[PROBLEM DESCRIPTION]:
Provide nothing except how many lines of the data contain the word "Goals".

══════════

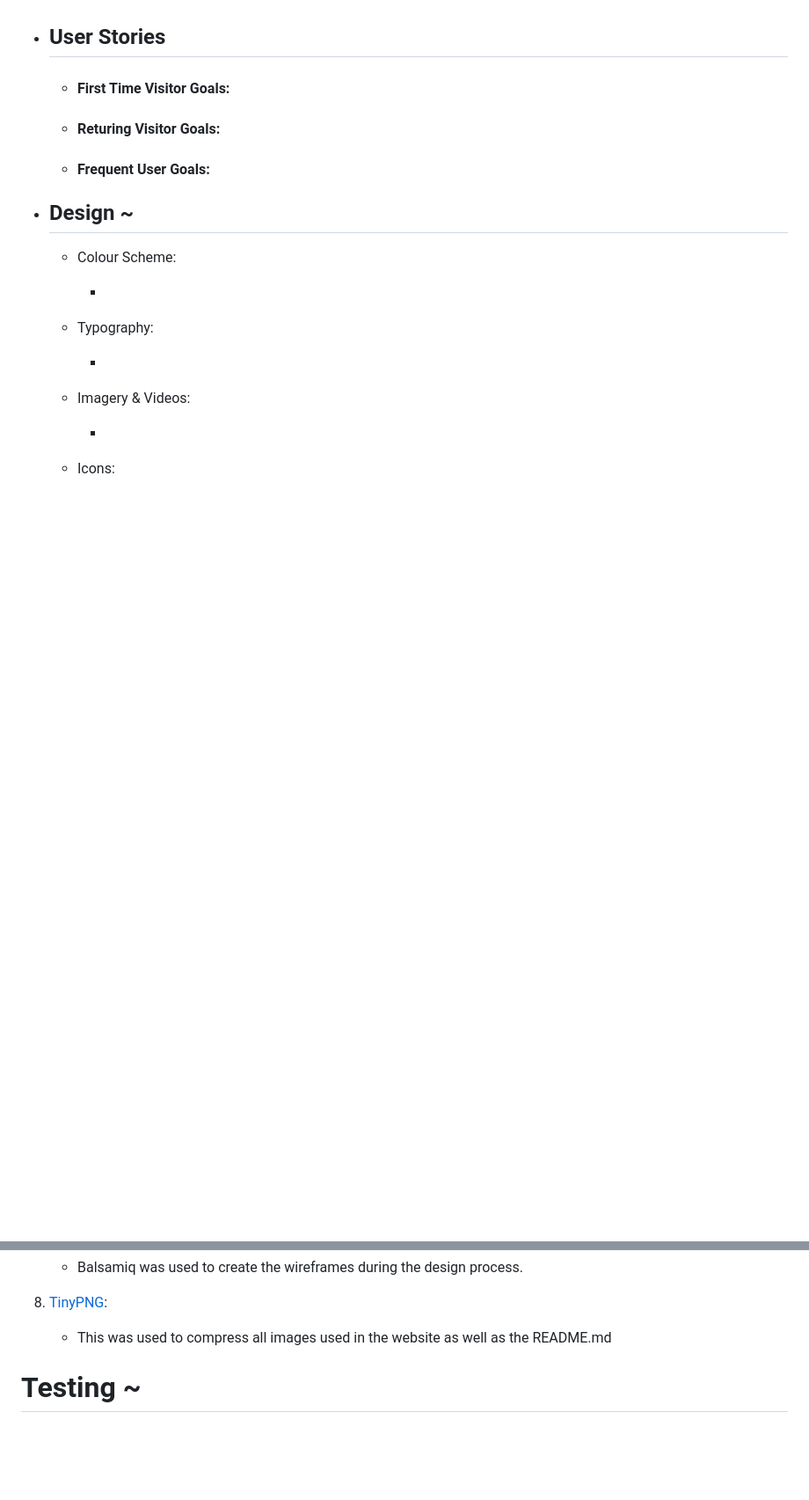
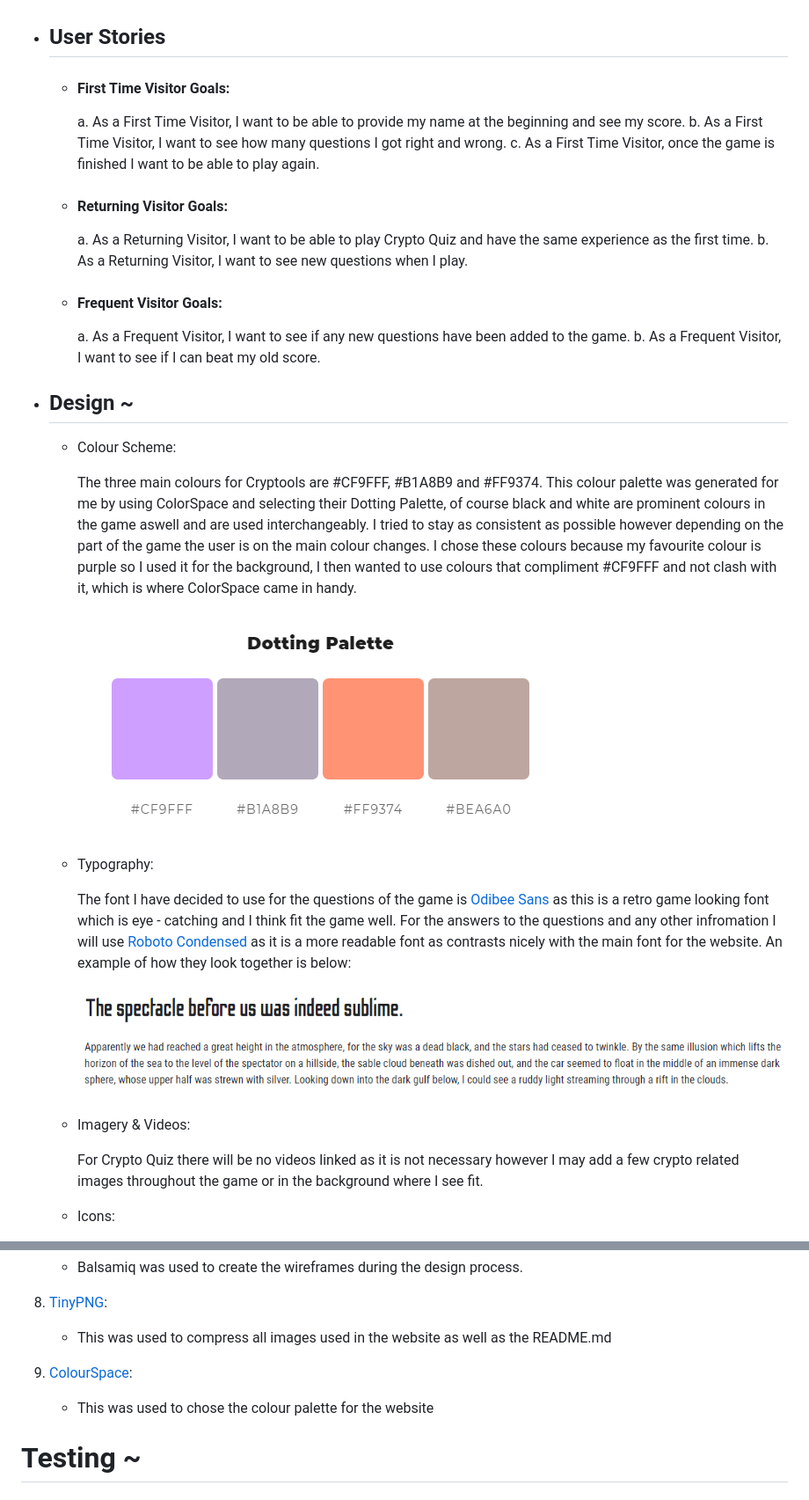
Before and after one commit to RiyadhKh4n/crypto-quiz, a Markdown page: README.md, 2 parts joined by grey strips. Shown: that part at 88% size. Rendered like a GitHub page; pictures changed too: docs/readme/colourcomp.png (added), docs/readme/fontcomp.png (added); blank space fills up the shorter version.

```diff
--- a/README.md
+++ b/README.md
@@ -22,25 +22,34 @@ IMAGE FROM AMIRESPONSIVE HERE
 
 * ## User Stories
     * #### First Time Visitor Goals:
+        a. As a First Time Visitor, I want to be able to provide my name at the beginning and see my score.
+        b. As a First Time Visitor, I want to see how many questions I got right and wrong.
+        c. As a First Time Visitor, once the game is finished I want to be able to play again.
 
-    * #### Returing Visitor Goals:
+    * #### Returning Visitor Goals:
+       a. As a Returning Visitor, I want to be able to play Crypto Quiz and have the same experience as the first time.
+       b. As a Returning Visitor, I want to see new questions when I play.
 
-    * #### Frequent User Goals:
+    * #### Frequent Visitor Goals:
+       a. As a Frequent Visitor, I want to see if any new questions have been added to the game.
+       b. As a Frequent Visitor, I want to see if I can beat my old score.
 
 * ## Design ~
 
     * Colour Scheme:
 
-        -
+        The three main colours for Cryptools are #CF9FFF, #B1A8B9 and #FF9374. This colour palette was generated for me by using ColorSpace and selecting their Dotting Palette, of course black and white are prominent colours in the game aswell and are used interchangeably. I tried to stay as consistent as possible however depending on the part of the game the user is on the main colour changes. I chose these colours because my favourite colour is purple so I used it for the background, I then wanted to use colours that compliment #CF9FFF and not clash with it, which is where ColorSpace came in handy.
 
-
+        ![Colour](docs/readme/colourcomp.png)
 
     * Typography:
 
-        -
+        The font I have decided to use for the questions of the game is [Odibee Sans](https://fonts.google.com/specimen/Odibee+Sans?query=Odibee) as this is a retro game looking font which is eye - catching and I think fit the game well. For the answers to the questions and any other infromation I will use [Roboto Condensed](https://fonts.google.com/specimen/Roboto+Condensed?query=Roboto+Condensed) as it is a more readable font as contrasts nicely with the main font for the website. An example of how they look together is below:
+
+        ![font](docs/readme/fontcomp.png)
 
     * Imagery & Videos:
 
-        -
+        For Crypto Quiz there will be no videos linked as it is not necessary however I may add a few crypto related images throughout the game or in the background where I see fit.
 
     * Icons:
@@ -114,6 +130,9 @@ Here describes the main features of the website and what the user can expect whe
 
 8. [TinyPNG](https://tinypng.com/):
     * This was used to compress all images used in the website as well as the README.md
+
+9. [ColourSpace](https://mycolor.space/):
+    * This was used to chose the colour palette for the website
 
 
 # Testing ~
```
Also changed, not shown: other parts of README.md (+17 -10 lines), docs/wireframe/wireframe1.png (added), docs/wireframe/wireframe2.png (added), docs/wireframe/wireframe3.png (added), docs/wireframe/wireframe4.png (added), 1 other file.
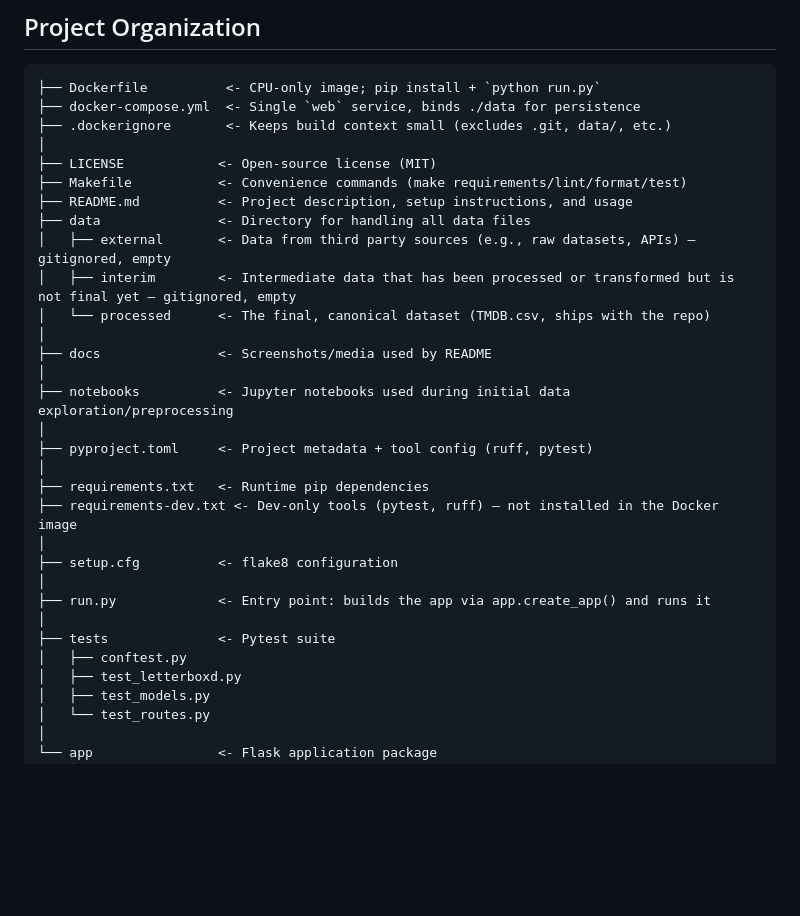
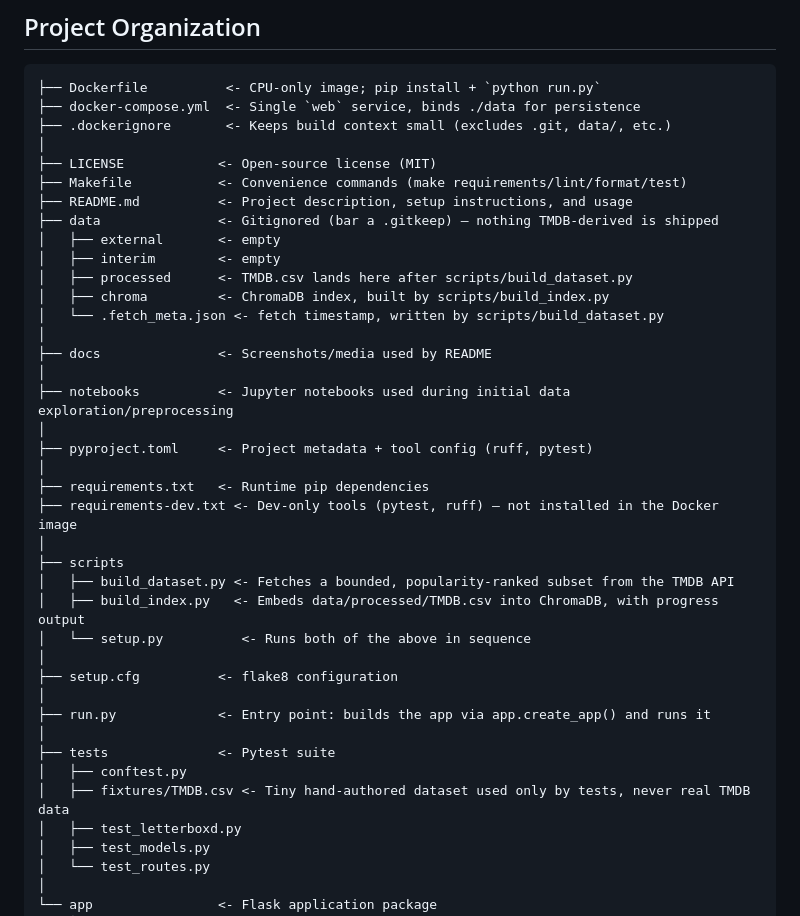
Before and after one commit to MuhammetAliVarlik/MovieScout, a Markdown page: STRUCTURE.md, the part around the change. Rendered like a GitHub page; blank space fills up the shorter version.

```diff
--- a/STRUCTURE.md
+++ b/STRUCTURE.md
@@ -8,10 +8,12 @@
 ├── LICENSE            <- Open-source license (MIT)
 ├── Makefile           <- Convenience commands (make requirements/lint/format/test)
 ├── README.md          <- Project description, setup instructions, and usage
-├── data               <- Directory for handling all data files
-│   ├── external       <- Data from third party sources (e.g., raw datasets, APIs) — gitignored, empty
-│   ├── interim        <- Intermediate data that has been processed or transformed but is not final yet — gitignored, empty
-│   └── processed      <- The final, canonical dataset (TMDB.csv, ships with the repo)
+├── data               <- Gitignored (bar a .gitkeep) — nothing TMDB-derived is shipped
+│   ├── external       <- empty
+│   ├── interim        <- empty
+│   ├── processed      <- TMDB.csv lands here after scripts/build_dataset.py
+│   ├── chroma         <- ChromaDB index, built by scripts/build_index.py
+│   └── .fetch_meta.json <- fetch timestamp, written by scripts/build_dataset.py
 │
 ├── docs               <- Screenshots/media used by README
 │
@@ -22,12 +24,18 @@
 ├── requirements.txt   <- Runtime pip dependencies
 ├── requirements-dev.txt <- Dev-only tools (pytest, ruff) — not installed in the Docker image
 │
+├── scripts
+│   ├── build_dataset.py <- Fetches a bounded, popularity-ranked subset from the TMDB API
+│   ├── build_index.py   <- Embeds data/processed/TMDB.csv into ChromaDB, with progress output
+│   └── setup.py          <- Runs both of the above in sequence
+│
 ├── setup.cfg          <- flake8 configuration
 │
 ├── run.py             <- Entry point: builds the app via app.create_app() and runs it
 │
 ├── tests              <- Pytest suite
 │   ├── conftest.py
+│   ├── fixtures/TMDB.csv <- Tiny hand-authored dataset used only by tests, never real TMDB data
 │   ├── test_letterboxd.py
 │   ├── test_models.py
 │   └── test_routes.py
```
Also changed, not shown: README.md (+24 -6 lines).
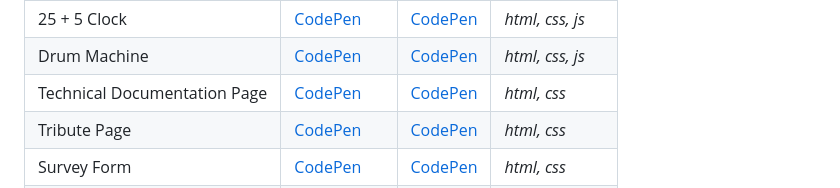
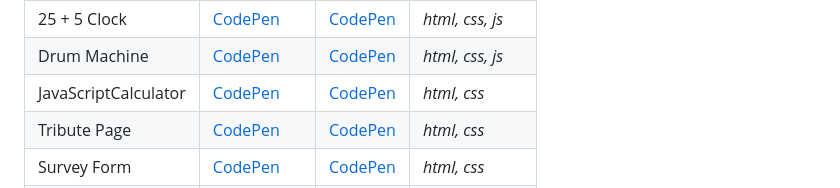
Before and after one commit to danutnanu/FreeCodeCamp, a Markdown page: README.md, the part around the change. GitHub-like rendering.

```diff
--- a/README.md
+++ b/README.md
@@ -30,7 +30,7 @@
 | :---                         | :--                                                 | :---                                                | :---         |
 | 25 + 5 Clock                 |[CodePen](https://codepen.io/Danut-Nanu/full/MWzwYLY) | [CodePen](https://codepen.io/Danut-Nanu/pen/MWzwYLY) | *html, css, js*  |
 | Drum Machine                 |[CodePen](https://codepen.io/Danut-Nanu/full/KKGLmJL) | [CodePen](https://codepen.io/Danut-Nanu/pen/KKGLmJL) | *html, css, js*  |
-| Technical Documentation Page |[CodePen](https://codepen.io/Danut-Nanu/full/xxabzdm) | [CodePen](https://codepen.io/Danut-Nanu/pen/xxabzdm) | *html, css*  |
+| JavaScriptCalculator         |[CodePen](https://codepen.io/Danut-Nanu/full/xxabzdm) | [CodePen](https://codepen.io/Danut-Nanu/pen/xxabzdm) | *html, css*  |
 | Tribute Page                 |[CodePen](https://codepen.io/Danut-Nanu/full/PoBVxbp) | [CodePen](https://codepen.io/Danut-Nanu/pen/PoBVxbp) | *html, css*  |
 | Survey Form                  |[CodePen](https://codepen.io/Danut-Nanu/full/yLxyEMP) | [CodePen](https://codepen.io/Danut-Nanu/pen/yLxyEMP) | *html, css*  |
 | **[Certificate](https://www.freecodecamp.org/certification/danutnanu/front-end-development-libraries)** ||||
```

══════════

[EXERCISE RESULT]:
5